== Your goal ==
Copy all lines below containing "LaunchSite".

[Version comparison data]
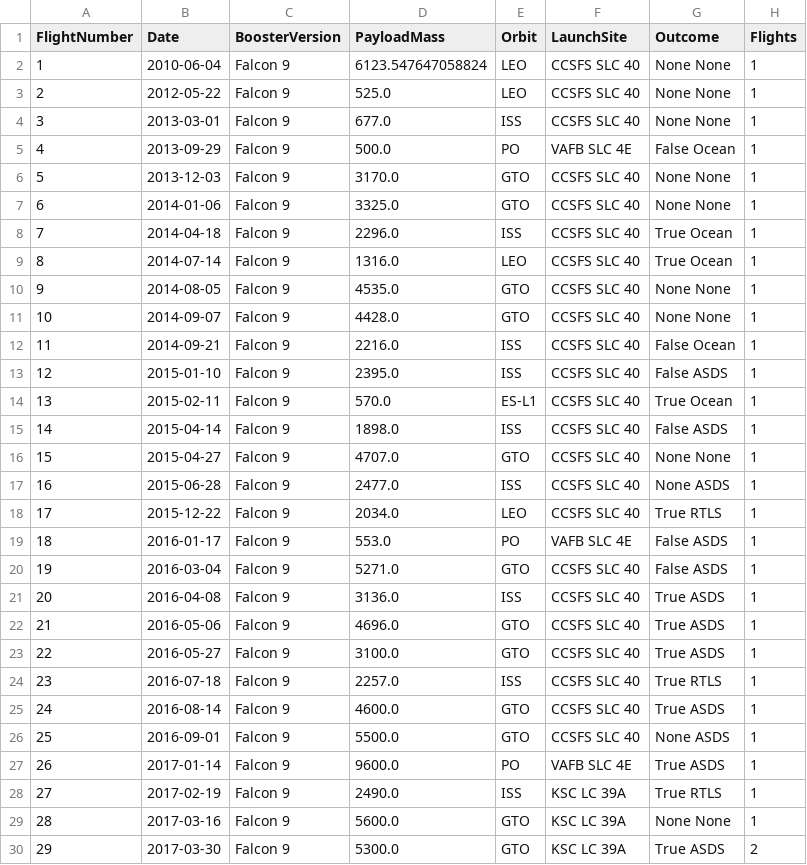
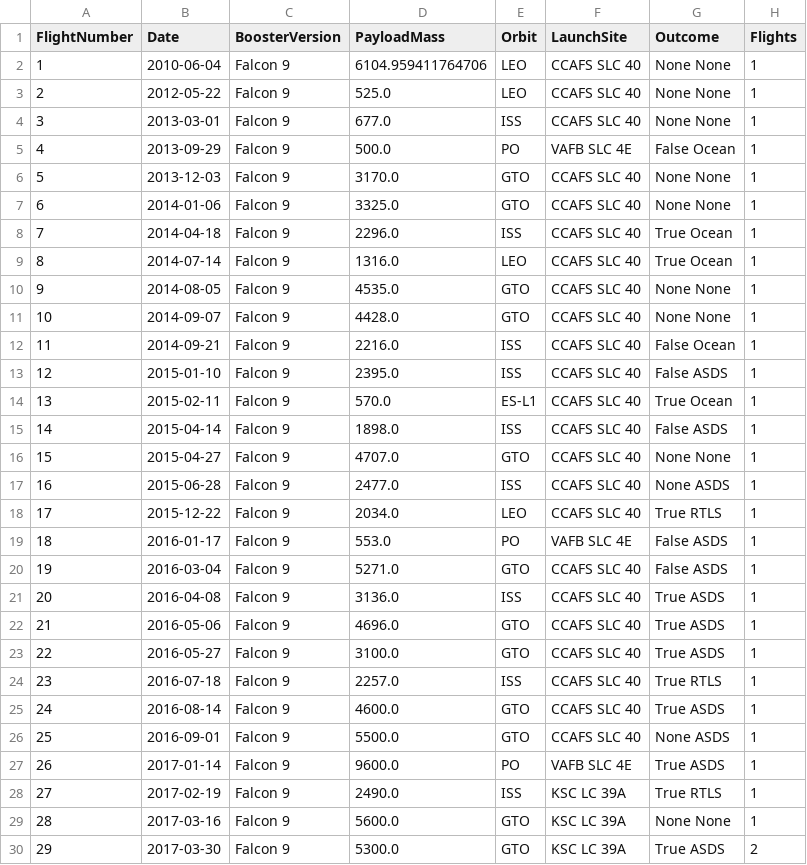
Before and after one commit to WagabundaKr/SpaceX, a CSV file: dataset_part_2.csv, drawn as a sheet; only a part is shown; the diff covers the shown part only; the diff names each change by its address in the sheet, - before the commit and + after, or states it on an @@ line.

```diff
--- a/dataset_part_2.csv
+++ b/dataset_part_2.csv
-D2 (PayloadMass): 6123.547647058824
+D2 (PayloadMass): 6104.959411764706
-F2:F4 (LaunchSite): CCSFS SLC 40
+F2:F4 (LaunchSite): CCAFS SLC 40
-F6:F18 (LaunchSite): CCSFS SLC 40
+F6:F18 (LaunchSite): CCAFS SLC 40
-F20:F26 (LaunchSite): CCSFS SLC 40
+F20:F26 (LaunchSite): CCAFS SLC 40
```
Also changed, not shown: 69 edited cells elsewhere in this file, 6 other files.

== Written solution ==
-F2:F4 (LaunchSite): CCSFS SLC 40
+F2:F4 (LaunchSite): CCAFS SLC 40
-F6:F18 (LaunchSite): CCSFS SLC 40
+F6:F18 (LaunchSite): CCAFS SLC 40
-F20:F26 (LaunchSite): CCSFS SLC 40
+F20:F26 (LaunchSite): CCAFS SLC 40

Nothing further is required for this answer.